That's the first fundamental theorem of calculus: Fundamental theorem of calculus - Wikipedia, the free encyclopedia
If there's anything you should ever remember from calculus, it's this theorem.
Hi,
I am unsure how to differentiate an integral.

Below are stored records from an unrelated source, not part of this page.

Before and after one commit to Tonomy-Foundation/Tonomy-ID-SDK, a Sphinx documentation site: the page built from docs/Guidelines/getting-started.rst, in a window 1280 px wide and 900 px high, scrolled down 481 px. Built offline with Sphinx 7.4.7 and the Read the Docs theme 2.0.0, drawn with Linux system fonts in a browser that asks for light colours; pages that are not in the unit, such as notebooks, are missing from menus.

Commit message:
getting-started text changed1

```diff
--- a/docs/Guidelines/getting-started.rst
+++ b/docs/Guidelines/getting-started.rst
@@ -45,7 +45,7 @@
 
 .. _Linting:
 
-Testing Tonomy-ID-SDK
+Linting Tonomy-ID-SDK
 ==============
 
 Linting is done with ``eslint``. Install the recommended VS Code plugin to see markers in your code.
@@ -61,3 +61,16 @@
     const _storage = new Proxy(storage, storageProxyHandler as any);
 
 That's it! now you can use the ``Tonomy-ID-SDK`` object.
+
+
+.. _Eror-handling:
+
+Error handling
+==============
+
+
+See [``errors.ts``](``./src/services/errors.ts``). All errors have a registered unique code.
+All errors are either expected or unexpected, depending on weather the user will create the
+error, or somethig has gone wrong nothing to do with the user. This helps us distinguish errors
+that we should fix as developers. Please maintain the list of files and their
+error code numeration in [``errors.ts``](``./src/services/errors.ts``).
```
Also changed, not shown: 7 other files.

The specific problem I am working on at the moment is:
s is a dummy variable used to represent T. The solution to this is
...but I am unsure why we would get this.
Thanks in advance.
Peter
That's the first fundamental theorem of calculus: Fundamental theorem of calculus - Wikipedia, the free encyclopedia
If there's anything you should ever remember from calculus, it's this theorem.
Hi !
Let . Let be an antiderivative of .
By definition of the integral (I think you call it "fundamental theorem of calculus"), we have :
.
Now,
Assuming that t is not a function of T, we can thus consider that is a constant with respect to T. Hence
But the derivative of is . We can then say that